And lends to him a greater worth.

Eric M. Vogt
Copyright 2016



In barren lands beset by war
we mourn the children by the score,
the homeless wrapped within a rag,
those slaughtered, thrown into a crag.
Yet somehow we forgot our own,
torn down where they have thrived and grown,
the last of frontier known to man
wiped out by cutter, plot and plan.
Look high, for Muir is here and mourns
for generations yet unborn.
The mountains make, here, their last stand
against the greediness of man.
The dead haunt every place we hike,
where we have sailed and where we bike.
Give voice to tree. Give voice to earth.
Give voice to countryside of birth.
Give voice to slaughter, and to war
that rages still, to kill by score.
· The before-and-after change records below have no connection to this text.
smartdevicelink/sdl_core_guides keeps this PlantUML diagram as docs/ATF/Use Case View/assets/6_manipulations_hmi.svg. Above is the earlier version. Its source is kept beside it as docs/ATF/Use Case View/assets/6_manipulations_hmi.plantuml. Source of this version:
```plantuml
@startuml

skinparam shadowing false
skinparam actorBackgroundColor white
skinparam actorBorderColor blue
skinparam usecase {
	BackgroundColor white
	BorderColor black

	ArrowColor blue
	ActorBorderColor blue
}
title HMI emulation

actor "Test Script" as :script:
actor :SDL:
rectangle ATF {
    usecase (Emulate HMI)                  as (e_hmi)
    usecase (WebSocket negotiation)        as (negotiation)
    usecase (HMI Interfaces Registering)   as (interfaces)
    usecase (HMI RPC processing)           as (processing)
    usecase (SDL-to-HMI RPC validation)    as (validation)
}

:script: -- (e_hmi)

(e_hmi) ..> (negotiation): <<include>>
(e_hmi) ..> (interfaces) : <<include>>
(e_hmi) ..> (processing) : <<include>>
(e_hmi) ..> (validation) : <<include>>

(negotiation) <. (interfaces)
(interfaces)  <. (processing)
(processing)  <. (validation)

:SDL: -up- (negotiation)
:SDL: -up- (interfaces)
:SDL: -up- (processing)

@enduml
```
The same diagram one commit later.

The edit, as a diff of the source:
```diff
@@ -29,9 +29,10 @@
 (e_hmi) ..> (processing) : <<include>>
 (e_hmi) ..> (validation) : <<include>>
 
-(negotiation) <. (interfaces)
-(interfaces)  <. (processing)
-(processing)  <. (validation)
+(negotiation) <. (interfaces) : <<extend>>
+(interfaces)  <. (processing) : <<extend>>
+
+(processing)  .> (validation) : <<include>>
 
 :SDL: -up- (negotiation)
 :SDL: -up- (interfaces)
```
Eric M. Vogt
Copyright 2016



In life we find one tender heart to help us cope,
That hinge which hangs upon a thread, that strand of rope,
That winter wrap which gives each day a warmer hope,
The friend to weather storm and peace alike.

He loved her from a distance and admired the peak,
That summit at the end of life a man will seek,
Perhaps too brash, perhaps too strong, yet I think weak,
For men as he see promise in its height.

She feigned she did not notice, but her heart was torn
Between a sea of sorrow and the hint of morn,
But there beyond beginnings lay two souls so worn
They could not reach to rally, stripped of might.

Eric M. Vogt
Copyright 2017



i stand on edge of earth
and lean to future,
both heels in past,
a faith more lost
than leap.

Eric M. Vogt
Copyright 2016